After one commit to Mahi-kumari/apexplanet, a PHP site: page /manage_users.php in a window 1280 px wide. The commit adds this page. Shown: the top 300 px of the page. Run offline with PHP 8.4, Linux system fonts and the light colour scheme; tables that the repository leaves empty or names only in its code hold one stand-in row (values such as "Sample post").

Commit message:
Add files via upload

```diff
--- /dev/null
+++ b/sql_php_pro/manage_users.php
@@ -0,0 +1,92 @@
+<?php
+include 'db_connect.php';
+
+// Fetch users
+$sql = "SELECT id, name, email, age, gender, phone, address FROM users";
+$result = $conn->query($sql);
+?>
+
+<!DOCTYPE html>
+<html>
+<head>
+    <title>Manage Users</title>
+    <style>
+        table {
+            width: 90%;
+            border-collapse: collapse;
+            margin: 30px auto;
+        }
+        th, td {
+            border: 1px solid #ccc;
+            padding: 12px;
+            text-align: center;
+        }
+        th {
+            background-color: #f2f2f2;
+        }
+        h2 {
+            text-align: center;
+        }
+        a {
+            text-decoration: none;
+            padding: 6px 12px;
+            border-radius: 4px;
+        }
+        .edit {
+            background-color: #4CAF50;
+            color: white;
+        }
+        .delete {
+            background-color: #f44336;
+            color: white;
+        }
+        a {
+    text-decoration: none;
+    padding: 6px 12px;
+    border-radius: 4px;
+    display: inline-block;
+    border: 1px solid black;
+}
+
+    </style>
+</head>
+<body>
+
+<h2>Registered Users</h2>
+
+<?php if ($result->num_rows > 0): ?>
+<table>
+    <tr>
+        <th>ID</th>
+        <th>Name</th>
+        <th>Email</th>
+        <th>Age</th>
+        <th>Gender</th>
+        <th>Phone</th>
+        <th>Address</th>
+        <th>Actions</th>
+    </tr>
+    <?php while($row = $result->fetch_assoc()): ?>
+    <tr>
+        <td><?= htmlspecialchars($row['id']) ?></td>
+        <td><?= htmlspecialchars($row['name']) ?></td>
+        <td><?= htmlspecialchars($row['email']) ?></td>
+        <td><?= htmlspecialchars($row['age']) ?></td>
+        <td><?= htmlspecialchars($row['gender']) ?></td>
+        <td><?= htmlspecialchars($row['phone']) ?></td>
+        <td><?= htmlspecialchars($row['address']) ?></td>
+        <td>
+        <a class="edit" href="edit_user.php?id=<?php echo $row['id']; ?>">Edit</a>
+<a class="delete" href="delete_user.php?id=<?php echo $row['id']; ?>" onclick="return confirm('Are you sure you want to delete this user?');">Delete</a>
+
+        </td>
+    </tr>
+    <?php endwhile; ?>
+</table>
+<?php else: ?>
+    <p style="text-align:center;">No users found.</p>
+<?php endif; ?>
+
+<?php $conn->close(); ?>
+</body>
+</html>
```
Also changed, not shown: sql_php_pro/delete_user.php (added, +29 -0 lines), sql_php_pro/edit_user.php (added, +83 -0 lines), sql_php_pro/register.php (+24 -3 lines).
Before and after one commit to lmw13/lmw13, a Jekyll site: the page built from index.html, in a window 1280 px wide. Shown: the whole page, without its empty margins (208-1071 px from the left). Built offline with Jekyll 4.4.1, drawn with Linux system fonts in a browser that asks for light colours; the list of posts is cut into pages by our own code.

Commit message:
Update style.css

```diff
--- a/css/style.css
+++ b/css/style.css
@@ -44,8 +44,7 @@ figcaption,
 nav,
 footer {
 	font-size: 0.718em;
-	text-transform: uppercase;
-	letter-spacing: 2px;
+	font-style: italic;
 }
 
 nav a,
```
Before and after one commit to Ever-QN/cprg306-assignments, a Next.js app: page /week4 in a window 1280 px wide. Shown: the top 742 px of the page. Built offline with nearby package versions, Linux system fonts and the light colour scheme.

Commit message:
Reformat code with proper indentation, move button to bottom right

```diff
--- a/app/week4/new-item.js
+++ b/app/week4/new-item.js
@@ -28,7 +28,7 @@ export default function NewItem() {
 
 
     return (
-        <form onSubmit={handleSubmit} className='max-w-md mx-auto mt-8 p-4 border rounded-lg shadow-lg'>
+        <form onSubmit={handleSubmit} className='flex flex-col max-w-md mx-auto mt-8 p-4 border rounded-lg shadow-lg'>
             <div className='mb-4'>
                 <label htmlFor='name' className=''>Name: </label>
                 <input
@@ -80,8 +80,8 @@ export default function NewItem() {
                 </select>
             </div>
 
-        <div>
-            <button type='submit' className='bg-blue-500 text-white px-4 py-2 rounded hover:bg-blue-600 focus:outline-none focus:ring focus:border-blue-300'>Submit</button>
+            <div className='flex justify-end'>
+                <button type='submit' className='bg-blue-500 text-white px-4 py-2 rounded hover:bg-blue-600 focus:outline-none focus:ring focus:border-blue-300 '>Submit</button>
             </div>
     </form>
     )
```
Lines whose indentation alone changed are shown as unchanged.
▬▬▬▬▬▬
### What needs to be done
Nothing is to be left out; reproduce each record exactly.

### Response to the exercise
After one commit to Mahi-kumari/apexplanet, a PHP site: page /manage_users.php in a window 1280 px wide. The commit adds this page. Shown: the top 300 px of the page. Run offline with PHP 8.4, Linux system fonts and the light colour scheme; tables that the repository leaves empty or names only in its code hold one stand-in row (values such as "Sample post").

Commit message:
Add files via upload

```diff
--- /dev/null
+++ b/sql_php_pro/manage_users.php
@@ -0,0 +1,92 @@
+<?php
+include 'db_connect.php';
+
+// Fetch users
+$sql = "SELECT id, name, email, age, gender, phone, address FROM users";
+$result = $conn->query($sql);
+?>
+
+<!DOCTYPE html>
+<html>
+<head>
+    <title>Manage Users</title>
+    <style>
+        table {
+            width: 90%;
+            border-collapse: collapse;
+            margin: 30px auto;
+        }
+        th, td {
+            border: 1px solid #ccc;
+            padding: 12px;
+            text-align: center;
+        }
+        th {
+            background-color: #f2f2f2;
+        }
+        h2 {
+            text-align: center;
+        }
+        a {
+            text-decoration: none;
+            padding: 6px 12px;
+            border-radius: 4px;
+        }
+        .edit {
+            background-color: #4CAF50;
+            color: white;
+        }
+        .delete {
+            background-color: #f44336;
+            color: white;
+        }
+        a {
+    text-decoration: none;
+    padding: 6px 12px;
+    border-radius: 4px;
+    display: inline-block;
+    border: 1px solid black;
+}
+
+    </style>
+</head>
+<body>
+
+<h2>Registered Users</h2>
+
+<?php if ($result->num_rows > 0): ?>
+<table>
+    <tr>
+        <th>ID</th>
+        <th>Name</th>
+        <th>Email</th>
+        <th>Age</th>
+        <th>Gender</th>
+        <th>Phone</th>
+        <th>Address</th>
+        <th>Actions</th>
+    </tr>
+    <?php while($row = $result->fetch_assoc()): ?>
+    <tr>
+        <td><?= htmlspecialchars($row['id']) ?></td>
+        <td><?= htmlspecialchars($row['name']) ?></td>
+        <td><?= htmlspecialchars($row['email']) ?></td>
+        <td><?= htmlspecialchars($row['age']) ?></td>
+        <td><?= htmlspecialchars($row['gender']) ?></td>
+        <td><?= htmlspecialchars($row['phone']) ?></td>
+        <td><?= htmlspecialchars($row['address']) ?></td>
+        <td>
+        <a class="edit" href="edit_user.php?id=<?php echo $row['id']; ?>">Edit</a>
+<a class="delete" href="delete_user.php?id=<?php echo $row['id']; ?>" onclick="return confirm('Are you sure you want to delete this user?');">Delete</a>
+
+        </td>
+    </tr>
+    <?php endwhile; ?>
+</table>
+<?php else: ?>
+    <p style="text-align:center;">No users found.</p>
+<?php endif; ?>
+
+<?php $conn->close(); ?>
+</body>
+</html>
```
Also changed, not shown: sql_php_pro/delete_user.php (added, +29 -0 lines), sql_php_pro/edit_user.php (added, +83 -0 lines), sql_php_pro/register.php (+24 -3 lines).
Before and after one commit to lmw13/lmw13, a Jekyll site: the page built from index.html, in a window 1280 px wide. Shown: the whole page, without its empty margins (208-1071 px from the left). Built offline with Jekyll 4.4.1, drawn with Linux system fonts in a browser that asks for light colours; the list of posts is cut into pages by our own code.

Commit message:
Update style.css

```diff
--- a/css/style.css
+++ b/css/style.css
@@ -44,8 +44,7 @@ figcaption,
 nav,
 footer {
 	font-size: 0.718em;
-	text-transform: uppercase;
-	letter-spacing: 2px;
+	font-style: italic;
 }
 
 nav a,
```
Before and after one commit to Ever-QN/cprg306-assignments, a Next.js app: page /week4 in a window 1280 px wide. Shown: the top 742 px of the page. Built offline with nearby package versions, Linux system fonts and the light colour scheme.

Commit message:
Reformat code with proper indentation, move button to bottom right

```diff
--- a/app/week4/new-item.js
+++ b/app/week4/new-item.js
@@ -28,7 +28,7 @@ export default function NewItem() {
 
 
     return (
-        <form onSubmit={handleSubmit} className='max-w-md mx-auto mt-8 p-4 border rounded-lg shadow-lg'>
+        <form onSubmit={handleSubmit} className='flex flex-col max-w-md mx-auto mt-8 p-4 border rounded-lg shadow-lg'>
             <div className='mb-4'>
                 <label htmlFor='name' className=''>Name: </label>
                 <input
@@ -80,8 +80,8 @@ export default function NewItem() {
                 </select>
             </div>
 
-        <div>
-            <button type='submit' className='bg-blue-500 text-white px-4 py-2 rounded hover:bg-blue-600 focus:outline-none focus:ring focus:border-blue-300'>Submit</button>
+            <div className='flex justify-end'>
+                <button type='submit' className='bg-blue-500 text-white px-4 py-2 rounded hover:bg-blue-600 focus:outline-none focus:ring focus:border-blue-300 '>Submit</button>
             </div>
     </form>
     )
```
Lines whose indentation alone changed are shown as unchanged.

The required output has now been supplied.